Let’s take a moment review what we’ve been discussing so far this morning. Psalm 147 describes the majesty of the Creator God – the God who knows the stars by name, the God who controls the weather, the God whose powerful word makes water flow and energizes the breezes. Psalm 147 describes the majesty of the Creator God who forms the clouds and gives rain to the grass; providing food for the cattle and the raven. Psalm 147 makes the important point – and I want to emphasize this – that this Creator God is not a remote and impersonal God. He brings healing and restoration to the brokenhearted – to those who fear Him and put their trust in His unfailing love. One Christian writer says that it’s difficult for us to understand and appreciate a Supernatural Being so powerful, so beautiful, and so majestic, who made all things, but at the same time also loves you and me, to the point of sending his own Son to die for us.
Psalm 147 tells us that this God understands human beings far better than they understand themselves! In his Word, he tells us what we need. More than that, by means of his Word and the Sacraments, he offers us what we need. By these means, He provides us with spiritual strength. Psalm 147 shows us that those things human beings see as powerful and important are sure to let us down. It reminds us that God is both our Creator and our Redeemer. Our God is a God Who cares. He’s not the Great Divine Clockmaker who made the world, wound it up, and then left it to its own devices. No, Our God sends rain in due season, He causes the grass to grow and He gives food to bird and beast alike. He blesses His people. As Jesus said, in the Sermon on the Mount,
"Look at the birds of the air, for they neither sow nor reap nor gather into barns; yet your Heavenly Father feeds them. Are you not of more value than they?"
As we’ve seen this morning, the power that’s behind these acts of nature is not an impersonal force. It reminds me of a boy who got the words of the Lord’s Prayer confused. He prayed,
“Our Father who art in heaven, how’d ya know my name?”
Psalm 147 says that, out of the billions of people in our world, God knows us by name! Our names are written on the palms of Jesus’ hands through the nail-marks of the cross! Psalm 147 teaches us that the power who made the stars, the power who controls the snow and the frost, the wind and the waves, is the one who builds us up in Christ. He gathers us together into His church. He heals the brokenhearted and He binds up their wounds. I close with Isaiah’s words, words from our Old Testament text this morning, He says.
28 Do you not know? Have you not heard? The LORD is the everlasting God, the Creator of the ends of the earth. 30 Even youths grow tired and weary, and young men stumble and fall; 31 but those who hope in the LORD will renew their strength. They will soar on wings like eagles; they will run and not grow weary, they will walk and not be faint. (T.N.I.V.)

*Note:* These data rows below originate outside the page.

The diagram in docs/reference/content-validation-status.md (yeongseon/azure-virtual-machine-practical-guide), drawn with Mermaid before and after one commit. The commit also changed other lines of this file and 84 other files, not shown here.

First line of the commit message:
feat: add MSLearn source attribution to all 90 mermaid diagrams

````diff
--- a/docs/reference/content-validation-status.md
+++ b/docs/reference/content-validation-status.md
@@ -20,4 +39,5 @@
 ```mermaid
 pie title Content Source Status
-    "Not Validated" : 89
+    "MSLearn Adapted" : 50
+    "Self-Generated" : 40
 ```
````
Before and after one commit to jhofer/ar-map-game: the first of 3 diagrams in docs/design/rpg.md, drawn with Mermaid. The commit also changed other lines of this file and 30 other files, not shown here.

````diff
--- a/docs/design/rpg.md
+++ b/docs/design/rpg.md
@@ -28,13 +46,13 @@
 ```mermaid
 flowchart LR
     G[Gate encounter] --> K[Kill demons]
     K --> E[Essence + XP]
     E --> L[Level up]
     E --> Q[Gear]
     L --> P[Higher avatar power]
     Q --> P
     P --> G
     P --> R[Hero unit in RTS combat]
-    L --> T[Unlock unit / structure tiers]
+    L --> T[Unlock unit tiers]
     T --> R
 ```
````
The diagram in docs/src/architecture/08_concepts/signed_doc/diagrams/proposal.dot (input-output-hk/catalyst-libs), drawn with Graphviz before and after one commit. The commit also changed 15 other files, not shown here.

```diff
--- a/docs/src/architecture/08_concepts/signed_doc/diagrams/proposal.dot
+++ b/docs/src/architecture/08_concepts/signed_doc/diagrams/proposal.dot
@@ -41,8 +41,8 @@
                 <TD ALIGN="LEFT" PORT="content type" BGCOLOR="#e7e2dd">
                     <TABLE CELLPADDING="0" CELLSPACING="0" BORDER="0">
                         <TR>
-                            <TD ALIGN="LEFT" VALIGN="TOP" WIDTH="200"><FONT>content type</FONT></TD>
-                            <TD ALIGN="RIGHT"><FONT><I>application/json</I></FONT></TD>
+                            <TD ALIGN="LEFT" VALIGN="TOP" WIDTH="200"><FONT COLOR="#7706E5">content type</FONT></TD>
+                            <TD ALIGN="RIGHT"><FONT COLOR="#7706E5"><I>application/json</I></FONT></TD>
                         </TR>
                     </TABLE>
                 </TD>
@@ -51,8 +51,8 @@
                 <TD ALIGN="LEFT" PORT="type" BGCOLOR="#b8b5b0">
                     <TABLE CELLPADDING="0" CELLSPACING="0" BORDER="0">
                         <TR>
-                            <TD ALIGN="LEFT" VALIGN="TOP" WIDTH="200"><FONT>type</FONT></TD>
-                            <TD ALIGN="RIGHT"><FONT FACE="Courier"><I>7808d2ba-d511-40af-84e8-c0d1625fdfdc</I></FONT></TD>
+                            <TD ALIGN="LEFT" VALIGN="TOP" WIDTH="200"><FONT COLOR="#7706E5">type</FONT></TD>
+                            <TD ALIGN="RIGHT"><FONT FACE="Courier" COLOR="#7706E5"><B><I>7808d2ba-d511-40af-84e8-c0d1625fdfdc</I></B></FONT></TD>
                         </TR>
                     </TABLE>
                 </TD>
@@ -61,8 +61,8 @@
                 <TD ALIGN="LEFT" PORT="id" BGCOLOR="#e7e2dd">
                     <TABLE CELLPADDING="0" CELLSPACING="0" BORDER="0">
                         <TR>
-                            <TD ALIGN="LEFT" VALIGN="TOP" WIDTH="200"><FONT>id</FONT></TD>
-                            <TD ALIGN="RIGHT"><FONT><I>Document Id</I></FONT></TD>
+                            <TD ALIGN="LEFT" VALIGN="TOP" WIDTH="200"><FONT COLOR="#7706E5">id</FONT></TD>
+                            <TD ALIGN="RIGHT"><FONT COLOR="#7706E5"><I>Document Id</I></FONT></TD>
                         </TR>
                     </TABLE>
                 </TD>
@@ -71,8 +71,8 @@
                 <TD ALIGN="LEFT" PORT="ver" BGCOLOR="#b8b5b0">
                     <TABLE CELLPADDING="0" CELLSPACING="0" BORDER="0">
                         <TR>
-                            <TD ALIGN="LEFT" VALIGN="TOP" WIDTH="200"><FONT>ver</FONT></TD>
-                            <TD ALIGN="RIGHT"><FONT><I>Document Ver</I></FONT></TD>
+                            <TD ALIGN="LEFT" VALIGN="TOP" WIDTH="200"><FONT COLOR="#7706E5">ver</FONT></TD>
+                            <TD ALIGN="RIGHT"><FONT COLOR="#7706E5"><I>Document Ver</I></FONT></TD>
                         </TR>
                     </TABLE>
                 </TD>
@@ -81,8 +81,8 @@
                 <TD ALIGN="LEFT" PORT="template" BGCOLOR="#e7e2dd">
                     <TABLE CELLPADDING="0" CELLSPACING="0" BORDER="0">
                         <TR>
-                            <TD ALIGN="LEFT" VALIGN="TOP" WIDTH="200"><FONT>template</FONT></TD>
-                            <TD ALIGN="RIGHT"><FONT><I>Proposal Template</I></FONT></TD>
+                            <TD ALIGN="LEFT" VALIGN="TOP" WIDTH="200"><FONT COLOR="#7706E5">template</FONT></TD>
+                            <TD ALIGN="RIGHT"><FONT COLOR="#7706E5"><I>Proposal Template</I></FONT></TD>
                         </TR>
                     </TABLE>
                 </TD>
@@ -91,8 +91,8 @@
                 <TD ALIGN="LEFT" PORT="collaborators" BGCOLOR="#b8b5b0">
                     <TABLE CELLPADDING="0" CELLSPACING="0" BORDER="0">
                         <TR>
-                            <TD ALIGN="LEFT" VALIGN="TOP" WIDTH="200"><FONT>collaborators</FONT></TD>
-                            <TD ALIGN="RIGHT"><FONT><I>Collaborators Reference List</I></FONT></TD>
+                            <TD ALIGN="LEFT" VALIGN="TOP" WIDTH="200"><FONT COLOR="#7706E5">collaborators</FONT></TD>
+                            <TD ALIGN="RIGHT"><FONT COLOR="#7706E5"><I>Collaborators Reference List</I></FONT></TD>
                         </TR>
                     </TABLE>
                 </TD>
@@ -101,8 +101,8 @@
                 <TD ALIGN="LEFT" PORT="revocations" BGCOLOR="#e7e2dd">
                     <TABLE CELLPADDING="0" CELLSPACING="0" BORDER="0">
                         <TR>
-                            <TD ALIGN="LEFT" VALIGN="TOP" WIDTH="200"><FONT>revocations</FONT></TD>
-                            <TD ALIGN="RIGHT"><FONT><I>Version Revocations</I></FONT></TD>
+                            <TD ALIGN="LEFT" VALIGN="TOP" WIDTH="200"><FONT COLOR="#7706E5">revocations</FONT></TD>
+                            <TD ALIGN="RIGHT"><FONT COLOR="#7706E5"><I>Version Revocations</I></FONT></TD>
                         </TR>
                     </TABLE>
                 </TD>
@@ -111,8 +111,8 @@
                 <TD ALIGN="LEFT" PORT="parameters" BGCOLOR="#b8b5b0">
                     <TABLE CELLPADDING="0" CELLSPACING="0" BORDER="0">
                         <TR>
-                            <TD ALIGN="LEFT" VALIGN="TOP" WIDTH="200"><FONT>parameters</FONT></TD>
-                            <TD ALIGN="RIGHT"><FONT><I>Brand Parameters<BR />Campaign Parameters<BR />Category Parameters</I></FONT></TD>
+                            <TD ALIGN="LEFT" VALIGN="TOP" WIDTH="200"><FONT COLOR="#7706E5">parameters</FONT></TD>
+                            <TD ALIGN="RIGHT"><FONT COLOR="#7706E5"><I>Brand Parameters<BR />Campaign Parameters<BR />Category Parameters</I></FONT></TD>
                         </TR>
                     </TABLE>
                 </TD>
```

Our God – through His Son, Jesus Christ – has done for us what we could never have done for ourselves. That’s why we praise Him. Amen.
Let’s pray: DEAR HEAVENLY FATHER – Remind us often of your incredible power – power evident in the cosmos, in our world, and in our lives. Bless us, heal us, and forgive us, through Your Son, Jesus Christ our Lord. Strengthen us so that we may face whatever comes our way. When this life comes to an end, gather us into your everlasting Kingdom. In Jesus’ name we pray. Amen.